AIM’s Self-Defeating Boycott

Back in October, Accuracy In Media announced the formation of its “Boycott The New York Times” Campaign, a project that was to be run by B-list right-wing pundit Don Feder.

Though initially launched to combat what it saw as the paper’s “persistent leftist bias” during the election, it appears as if the campaign and its accompanying website are still in operation and yesterday Feder penned an attack on the “paper’s moral relativism applied to the war on terrorism” and proclaimed that the Times has a lot in common with terrorists around the world:

[W]hile The Times may be appalled by terrorists’ acts, it frequently agrees with their goals.

Like Al-Qaeda, it believes there should be no U.S. presence in the Middle East. Like Hamas, it believes Israel is illegally occupying Palestinian land.

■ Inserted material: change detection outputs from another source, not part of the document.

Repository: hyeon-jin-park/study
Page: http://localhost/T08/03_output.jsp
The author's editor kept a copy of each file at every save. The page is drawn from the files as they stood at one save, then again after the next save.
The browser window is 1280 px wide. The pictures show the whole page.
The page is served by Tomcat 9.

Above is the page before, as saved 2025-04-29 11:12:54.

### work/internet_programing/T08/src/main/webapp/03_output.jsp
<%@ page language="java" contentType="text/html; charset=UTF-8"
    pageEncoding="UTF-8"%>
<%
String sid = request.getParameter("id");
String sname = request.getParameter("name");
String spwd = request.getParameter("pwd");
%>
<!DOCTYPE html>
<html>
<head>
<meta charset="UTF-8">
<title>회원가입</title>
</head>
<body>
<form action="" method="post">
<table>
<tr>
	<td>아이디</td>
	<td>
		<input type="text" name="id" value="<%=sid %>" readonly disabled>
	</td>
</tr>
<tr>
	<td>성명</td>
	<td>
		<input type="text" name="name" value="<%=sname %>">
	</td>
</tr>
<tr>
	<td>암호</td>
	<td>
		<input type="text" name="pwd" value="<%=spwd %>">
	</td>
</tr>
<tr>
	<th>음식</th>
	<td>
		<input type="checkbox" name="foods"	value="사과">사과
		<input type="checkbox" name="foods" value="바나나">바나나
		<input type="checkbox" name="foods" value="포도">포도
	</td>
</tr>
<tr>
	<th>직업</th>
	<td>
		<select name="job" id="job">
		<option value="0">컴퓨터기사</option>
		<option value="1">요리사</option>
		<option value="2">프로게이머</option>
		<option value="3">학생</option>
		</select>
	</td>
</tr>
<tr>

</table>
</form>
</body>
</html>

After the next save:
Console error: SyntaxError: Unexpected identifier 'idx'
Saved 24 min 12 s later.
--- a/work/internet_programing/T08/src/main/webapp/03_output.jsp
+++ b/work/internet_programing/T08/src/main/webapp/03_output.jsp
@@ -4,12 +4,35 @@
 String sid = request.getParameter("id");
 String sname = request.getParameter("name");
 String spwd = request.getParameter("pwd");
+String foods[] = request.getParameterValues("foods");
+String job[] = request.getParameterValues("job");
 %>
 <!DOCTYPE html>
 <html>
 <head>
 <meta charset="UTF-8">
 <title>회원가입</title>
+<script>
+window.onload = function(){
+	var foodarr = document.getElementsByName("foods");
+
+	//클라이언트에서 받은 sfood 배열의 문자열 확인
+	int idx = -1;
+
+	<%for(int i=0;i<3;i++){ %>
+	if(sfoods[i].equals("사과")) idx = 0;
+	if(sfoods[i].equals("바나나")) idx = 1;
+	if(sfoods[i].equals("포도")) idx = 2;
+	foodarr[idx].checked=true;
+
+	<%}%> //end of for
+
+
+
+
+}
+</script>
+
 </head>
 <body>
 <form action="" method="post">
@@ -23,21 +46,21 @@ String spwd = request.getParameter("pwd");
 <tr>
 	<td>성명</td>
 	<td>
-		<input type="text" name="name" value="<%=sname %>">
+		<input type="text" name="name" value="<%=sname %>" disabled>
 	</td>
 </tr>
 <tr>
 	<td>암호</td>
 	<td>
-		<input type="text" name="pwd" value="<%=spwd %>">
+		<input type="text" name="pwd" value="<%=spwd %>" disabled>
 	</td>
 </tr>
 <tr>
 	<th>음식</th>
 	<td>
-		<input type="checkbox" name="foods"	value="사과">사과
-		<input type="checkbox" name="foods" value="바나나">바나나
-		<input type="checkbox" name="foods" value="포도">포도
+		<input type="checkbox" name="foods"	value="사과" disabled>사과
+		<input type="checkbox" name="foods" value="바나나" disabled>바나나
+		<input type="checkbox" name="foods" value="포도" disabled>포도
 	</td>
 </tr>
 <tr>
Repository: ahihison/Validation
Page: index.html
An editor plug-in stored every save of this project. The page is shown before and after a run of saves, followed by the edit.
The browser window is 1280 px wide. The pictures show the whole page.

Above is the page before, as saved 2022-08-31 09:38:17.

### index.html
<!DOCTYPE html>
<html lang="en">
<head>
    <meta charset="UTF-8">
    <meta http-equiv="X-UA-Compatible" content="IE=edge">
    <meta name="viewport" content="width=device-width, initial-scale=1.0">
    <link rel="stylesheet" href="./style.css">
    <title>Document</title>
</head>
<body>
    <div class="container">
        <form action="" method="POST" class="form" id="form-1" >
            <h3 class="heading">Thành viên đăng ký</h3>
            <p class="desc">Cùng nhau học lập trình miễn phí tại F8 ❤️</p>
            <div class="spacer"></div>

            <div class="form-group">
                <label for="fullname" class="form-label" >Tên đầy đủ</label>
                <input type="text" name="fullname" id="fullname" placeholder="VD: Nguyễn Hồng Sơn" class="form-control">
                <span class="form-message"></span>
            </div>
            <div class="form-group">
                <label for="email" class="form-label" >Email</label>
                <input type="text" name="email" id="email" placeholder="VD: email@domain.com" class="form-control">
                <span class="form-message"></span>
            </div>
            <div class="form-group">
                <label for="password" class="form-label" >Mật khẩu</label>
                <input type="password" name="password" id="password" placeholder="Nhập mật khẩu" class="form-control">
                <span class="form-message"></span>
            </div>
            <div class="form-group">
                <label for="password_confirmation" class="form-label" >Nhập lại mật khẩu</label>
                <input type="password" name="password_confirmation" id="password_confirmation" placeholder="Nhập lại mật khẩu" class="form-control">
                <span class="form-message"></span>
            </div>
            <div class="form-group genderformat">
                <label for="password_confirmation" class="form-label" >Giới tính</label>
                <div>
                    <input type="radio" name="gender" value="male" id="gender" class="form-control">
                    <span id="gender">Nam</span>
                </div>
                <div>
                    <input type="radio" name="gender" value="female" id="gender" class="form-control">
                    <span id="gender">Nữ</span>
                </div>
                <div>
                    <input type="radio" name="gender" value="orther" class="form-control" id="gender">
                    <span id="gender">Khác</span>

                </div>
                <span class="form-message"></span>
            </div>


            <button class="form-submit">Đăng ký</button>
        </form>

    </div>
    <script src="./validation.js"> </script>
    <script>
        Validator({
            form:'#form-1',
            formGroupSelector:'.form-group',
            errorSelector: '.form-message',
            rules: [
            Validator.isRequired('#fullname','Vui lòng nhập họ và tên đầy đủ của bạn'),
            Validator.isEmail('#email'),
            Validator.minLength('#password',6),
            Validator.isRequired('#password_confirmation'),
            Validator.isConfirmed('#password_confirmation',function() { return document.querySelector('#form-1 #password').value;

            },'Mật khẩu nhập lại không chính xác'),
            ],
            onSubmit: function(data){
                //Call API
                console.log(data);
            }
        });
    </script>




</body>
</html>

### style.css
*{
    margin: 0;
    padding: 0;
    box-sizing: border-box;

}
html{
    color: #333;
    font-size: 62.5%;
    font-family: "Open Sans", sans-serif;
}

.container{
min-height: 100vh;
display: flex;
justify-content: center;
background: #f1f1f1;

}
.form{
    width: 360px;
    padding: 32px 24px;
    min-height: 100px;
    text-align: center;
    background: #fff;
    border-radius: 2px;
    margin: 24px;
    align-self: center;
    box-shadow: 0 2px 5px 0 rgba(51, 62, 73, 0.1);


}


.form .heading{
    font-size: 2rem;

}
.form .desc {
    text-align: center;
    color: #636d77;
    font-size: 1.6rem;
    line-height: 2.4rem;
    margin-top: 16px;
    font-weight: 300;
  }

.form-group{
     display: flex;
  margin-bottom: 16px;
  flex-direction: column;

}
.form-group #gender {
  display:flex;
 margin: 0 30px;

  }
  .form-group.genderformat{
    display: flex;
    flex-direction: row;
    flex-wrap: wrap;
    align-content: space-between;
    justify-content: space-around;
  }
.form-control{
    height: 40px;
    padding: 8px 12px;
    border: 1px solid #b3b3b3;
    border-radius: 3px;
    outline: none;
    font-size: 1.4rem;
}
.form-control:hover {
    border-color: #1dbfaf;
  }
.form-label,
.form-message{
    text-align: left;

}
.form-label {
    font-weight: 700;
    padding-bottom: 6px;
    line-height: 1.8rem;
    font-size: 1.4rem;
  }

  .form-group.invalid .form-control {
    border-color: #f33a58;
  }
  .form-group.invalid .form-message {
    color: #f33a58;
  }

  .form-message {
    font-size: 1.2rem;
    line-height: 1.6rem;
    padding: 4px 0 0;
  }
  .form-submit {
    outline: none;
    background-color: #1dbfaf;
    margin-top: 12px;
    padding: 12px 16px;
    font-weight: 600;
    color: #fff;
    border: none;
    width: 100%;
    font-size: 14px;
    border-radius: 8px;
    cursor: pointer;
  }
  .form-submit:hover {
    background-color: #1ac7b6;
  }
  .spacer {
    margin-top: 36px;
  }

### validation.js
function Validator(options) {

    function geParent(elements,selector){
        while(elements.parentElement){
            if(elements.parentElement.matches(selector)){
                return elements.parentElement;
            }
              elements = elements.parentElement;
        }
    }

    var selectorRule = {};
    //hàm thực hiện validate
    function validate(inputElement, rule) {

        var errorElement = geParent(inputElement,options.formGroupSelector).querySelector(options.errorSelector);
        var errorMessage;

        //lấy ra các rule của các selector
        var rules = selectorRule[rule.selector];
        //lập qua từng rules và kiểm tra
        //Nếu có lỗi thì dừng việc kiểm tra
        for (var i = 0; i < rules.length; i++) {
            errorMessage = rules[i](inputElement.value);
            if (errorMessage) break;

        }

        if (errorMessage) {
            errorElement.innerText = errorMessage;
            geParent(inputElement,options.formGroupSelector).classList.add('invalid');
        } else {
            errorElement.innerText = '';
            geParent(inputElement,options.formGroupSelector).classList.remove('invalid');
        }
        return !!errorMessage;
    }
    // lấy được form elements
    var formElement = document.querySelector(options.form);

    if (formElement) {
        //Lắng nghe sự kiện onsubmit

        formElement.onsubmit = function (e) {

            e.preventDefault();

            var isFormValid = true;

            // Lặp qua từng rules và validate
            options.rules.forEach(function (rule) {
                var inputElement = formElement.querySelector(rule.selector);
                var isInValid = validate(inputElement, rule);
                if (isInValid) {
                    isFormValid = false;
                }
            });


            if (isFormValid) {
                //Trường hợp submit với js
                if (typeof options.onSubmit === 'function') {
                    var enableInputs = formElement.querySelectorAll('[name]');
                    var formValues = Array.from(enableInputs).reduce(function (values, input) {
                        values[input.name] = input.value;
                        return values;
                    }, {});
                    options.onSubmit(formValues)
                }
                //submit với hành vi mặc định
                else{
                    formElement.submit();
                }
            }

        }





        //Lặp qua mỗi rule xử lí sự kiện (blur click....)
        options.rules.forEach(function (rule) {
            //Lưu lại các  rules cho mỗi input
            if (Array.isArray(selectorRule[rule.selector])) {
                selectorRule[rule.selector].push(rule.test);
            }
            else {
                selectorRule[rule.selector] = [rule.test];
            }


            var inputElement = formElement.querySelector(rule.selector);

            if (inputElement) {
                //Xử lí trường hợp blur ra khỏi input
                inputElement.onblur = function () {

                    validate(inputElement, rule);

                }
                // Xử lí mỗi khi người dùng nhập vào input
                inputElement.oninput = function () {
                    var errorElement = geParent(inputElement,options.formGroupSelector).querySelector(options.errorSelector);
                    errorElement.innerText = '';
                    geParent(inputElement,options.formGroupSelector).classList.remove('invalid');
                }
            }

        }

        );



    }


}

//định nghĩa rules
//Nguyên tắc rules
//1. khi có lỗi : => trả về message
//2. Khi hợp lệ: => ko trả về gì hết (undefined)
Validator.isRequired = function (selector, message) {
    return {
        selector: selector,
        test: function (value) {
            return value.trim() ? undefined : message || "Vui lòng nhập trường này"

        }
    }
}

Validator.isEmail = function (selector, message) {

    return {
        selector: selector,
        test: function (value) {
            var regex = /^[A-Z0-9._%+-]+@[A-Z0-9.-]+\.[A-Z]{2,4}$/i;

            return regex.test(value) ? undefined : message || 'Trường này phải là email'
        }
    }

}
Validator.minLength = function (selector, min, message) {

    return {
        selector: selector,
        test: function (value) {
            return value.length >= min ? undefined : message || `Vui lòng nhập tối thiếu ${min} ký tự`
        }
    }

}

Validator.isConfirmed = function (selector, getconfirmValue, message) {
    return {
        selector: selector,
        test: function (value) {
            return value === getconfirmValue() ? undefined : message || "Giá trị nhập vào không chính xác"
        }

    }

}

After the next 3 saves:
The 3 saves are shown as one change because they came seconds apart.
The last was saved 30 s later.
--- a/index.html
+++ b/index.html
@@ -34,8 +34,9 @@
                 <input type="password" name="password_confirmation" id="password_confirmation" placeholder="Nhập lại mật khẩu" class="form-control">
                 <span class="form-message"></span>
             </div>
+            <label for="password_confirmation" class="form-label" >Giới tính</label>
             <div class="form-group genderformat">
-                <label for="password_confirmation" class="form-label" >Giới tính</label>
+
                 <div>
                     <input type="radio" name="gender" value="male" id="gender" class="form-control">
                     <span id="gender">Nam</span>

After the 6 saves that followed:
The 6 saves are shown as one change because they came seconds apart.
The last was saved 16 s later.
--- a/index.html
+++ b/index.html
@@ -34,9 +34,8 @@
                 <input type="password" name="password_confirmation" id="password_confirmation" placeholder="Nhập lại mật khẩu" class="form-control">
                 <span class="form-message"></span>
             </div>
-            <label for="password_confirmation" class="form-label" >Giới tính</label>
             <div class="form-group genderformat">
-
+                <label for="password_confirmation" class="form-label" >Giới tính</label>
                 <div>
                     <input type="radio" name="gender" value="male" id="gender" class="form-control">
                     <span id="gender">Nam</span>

Like jihadists around the world, it believes we brought 9/11 on ourselves by our arrogance and cultural insensitivity, and an imperialist foreign policy.

Some acts of terrorism are committed with bombs and bullets, others with newsprint and ink.

Ignoring the inanity of that claim for a minute, what struck me was a much more basic question:  why is Don Feder reading the New York Times?  As the head of the “Boycott The New York Times” project, Feder doesn’t seem to be doing a very good job of actually boycotting the paper.

After all, the purpose of any boycott is to, you know, actually boycott the product/organization in question and is, in fact, AIM’s stated goal for its project:

[O]ur goal is to expose The Times and to rally the public against it through a boycott. In so doing, we seek to progressively limit its influence … those who sign our petition are putting The New York Times and its advertisers on notice that they won’t subscribe to The Times, buy the paper or visit its website.

Presumably, Feder has signed his own petition which leads one to wonder just how he manages to find articles to complain about on a regular basis, considering that he’s pledged not to read or buy the paper or visit its website. 

It just seems a little odd that Feder is dedicated to running a website committed to getting people not to read the New York Times – a website that just happens to consist entirely of content derived from that paper and which regularly provides links to its articles. 

Highlighting NYT articles and driving traffic to its website just doesn’t seem like a particularly effective boycott strategy if your goal is to get people to stop reading the NYT and visiting its website.